GOAL OF THE EXERCISE:
Copy all of the entries that follow, exactly.

*** Opening RECORD EXCERPTS ***

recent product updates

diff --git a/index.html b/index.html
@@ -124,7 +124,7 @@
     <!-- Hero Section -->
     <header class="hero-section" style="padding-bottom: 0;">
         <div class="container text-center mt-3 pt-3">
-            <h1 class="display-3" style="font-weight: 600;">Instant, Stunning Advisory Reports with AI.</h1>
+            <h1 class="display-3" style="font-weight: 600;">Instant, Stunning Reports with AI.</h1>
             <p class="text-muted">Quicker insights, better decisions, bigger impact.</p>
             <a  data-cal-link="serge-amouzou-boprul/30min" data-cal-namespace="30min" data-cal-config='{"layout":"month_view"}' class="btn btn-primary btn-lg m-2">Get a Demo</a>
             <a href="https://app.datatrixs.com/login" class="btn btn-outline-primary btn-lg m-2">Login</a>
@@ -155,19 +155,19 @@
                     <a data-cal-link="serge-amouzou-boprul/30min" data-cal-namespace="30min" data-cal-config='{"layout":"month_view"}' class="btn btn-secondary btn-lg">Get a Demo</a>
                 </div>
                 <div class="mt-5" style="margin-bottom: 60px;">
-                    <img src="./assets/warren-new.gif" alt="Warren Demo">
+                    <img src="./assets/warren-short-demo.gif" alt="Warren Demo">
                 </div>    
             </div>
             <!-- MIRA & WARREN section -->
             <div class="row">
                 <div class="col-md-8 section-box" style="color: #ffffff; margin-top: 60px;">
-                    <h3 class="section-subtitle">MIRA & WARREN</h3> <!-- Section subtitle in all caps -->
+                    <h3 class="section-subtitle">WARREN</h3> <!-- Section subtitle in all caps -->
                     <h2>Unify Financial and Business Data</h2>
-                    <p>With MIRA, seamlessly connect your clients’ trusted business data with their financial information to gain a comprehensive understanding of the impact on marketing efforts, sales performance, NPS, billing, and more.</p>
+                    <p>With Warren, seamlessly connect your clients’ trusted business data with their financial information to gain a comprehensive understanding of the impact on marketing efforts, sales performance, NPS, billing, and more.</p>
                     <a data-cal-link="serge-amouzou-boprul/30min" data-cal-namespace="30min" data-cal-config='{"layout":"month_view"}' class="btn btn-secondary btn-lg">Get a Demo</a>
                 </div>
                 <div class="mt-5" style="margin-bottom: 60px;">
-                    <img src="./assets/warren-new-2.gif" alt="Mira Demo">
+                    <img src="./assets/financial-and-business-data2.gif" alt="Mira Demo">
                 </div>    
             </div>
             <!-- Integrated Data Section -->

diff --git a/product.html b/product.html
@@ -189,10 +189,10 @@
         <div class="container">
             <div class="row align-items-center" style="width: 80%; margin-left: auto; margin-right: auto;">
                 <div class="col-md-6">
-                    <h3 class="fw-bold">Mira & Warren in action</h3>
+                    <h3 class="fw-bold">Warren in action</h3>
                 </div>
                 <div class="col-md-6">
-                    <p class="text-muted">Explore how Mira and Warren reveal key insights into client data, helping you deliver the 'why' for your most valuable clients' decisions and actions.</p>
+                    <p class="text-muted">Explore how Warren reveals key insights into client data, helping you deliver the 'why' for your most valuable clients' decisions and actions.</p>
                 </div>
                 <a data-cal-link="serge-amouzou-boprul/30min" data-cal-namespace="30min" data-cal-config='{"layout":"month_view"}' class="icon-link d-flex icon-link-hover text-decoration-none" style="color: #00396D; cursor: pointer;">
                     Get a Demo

*** Closing RECORD EXCERPTS ***

TASK RESULT:
recent product updates

diff --git a/index.html b/index.html
@@ -124,7 +124,7 @@
     <!-- Hero Section -->
     <header class="hero-section" style="padding-bottom: 0;">
         <div class="container text-center mt-3 pt-3">
-            <h1 class="display-3" style="font-weight: 600;">Instant, Stunning Advisory Reports with AI.</h1>
+            <h1 class="display-3" style="font-weight: 600;">Instant, Stunning Reports with AI.</h1>
             <p class="text-muted">Quicker insights, better decisions, bigger impact.</p>
             <a  data-cal-link="serge-amouzou-boprul/30min" data-cal-namespace="30min" data-cal-config='{"layout":"month_view"}' class="btn btn-primary btn-lg m-2">Get a Demo</a>
             <a href="https://app.datatrixs.com/login" class="btn btn-outline-primary btn-lg m-2">Login</a>
@@ -155,19 +155,19 @@
                     <a data-cal-link="serge-amouzou-boprul/30min" data-cal-namespace="30min" data-cal-config='{"layout":"month_view"}' class="btn btn-secondary btn-lg">Get a Demo</a>
                 </div>
                 <div class="mt-5" style="margin-bottom: 60px;">
-                    <img src="./assets/warren-new.gif" alt="Warren Demo">
+                    <img src="./assets/warren-short-demo.gif" alt="Warren Demo">
                 </div>    
             </div>
             <!-- MIRA & WARREN section -->
             <div class="row">
                 <div class="col-md-8 section-box" style="color: #ffffff; margin-top: 60px;">
-                    <h3 class="section-subtitle">MIRA & WARREN</h3> <!-- Section subtitle in all caps -->
+                    <h3 class="section-subtitle">WARREN</h3> <!-- Section subtitle in all caps -->
                     <h2>Unify Financial and Business Data</h2>
-                    <p>With MIRA, seamlessly connect your clients’ trusted business data with their financial information to gain a comprehensive understanding of the impact on marketing efforts, sales performance, NPS, billing, and more.</p>
+                    <p>With Warren, seamlessly connect your clients’ trusted business data with their financial information to gain a comprehensive understanding of the impact on marketing efforts, sales performance, NPS, billing, and more.</p>
                     <a data-cal-link="serge-amouzou-boprul/30min" data-cal-namespace="30min" data-cal-config='{"layout":"month_view"}' class="btn btn-secondary btn-lg">Get a Demo</a>
                 </div>
                 <div class="mt-5" style="margin-bottom: 60px;">
-                    <img src="./assets/warren-new-2.gif" alt="Mira Demo">
+                    <img src="./assets/financial-and-business-data2.gif" alt="Mira Demo">
                 </div>    
             </div>
             <!-- Integrated Data Section -->

diff --git a/product.html b/product.html
@@ -189,10 +189,10 @@
         <div class="container">
             <div class="row align-items-center" style="width: 80%; margin-left: auto; margin-right: auto;">
                 <div class="col-md-6">
-                    <h3 class="fw-bold">Mira & Warren in action</h3>
+                    <h3 class="fw-bold">Warren in action</h3>
                 </div>
                 <div class="col-md-6">
-                    <p class="text-muted">Explore how Mira and Warren reveal key insights into client data, helping you deliver the 'why' for your most valuable clients' decisions and actions.</p>
+                    <p class="text-muted">Explore how Warren reveals key insights into client data, helping you deliver the 'why' for your most valuable clients' decisions and actions.</p>
                 </div>
                 <a data-cal-link="serge-amouzou-boprul/30min" data-cal-namespace="30min" data-cal-config='{"layout":"month_view"}' class="icon-link d-flex icon-link-hover text-decoration-none" style="color: #00396D; cursor: pointer;">
                     Get a Demo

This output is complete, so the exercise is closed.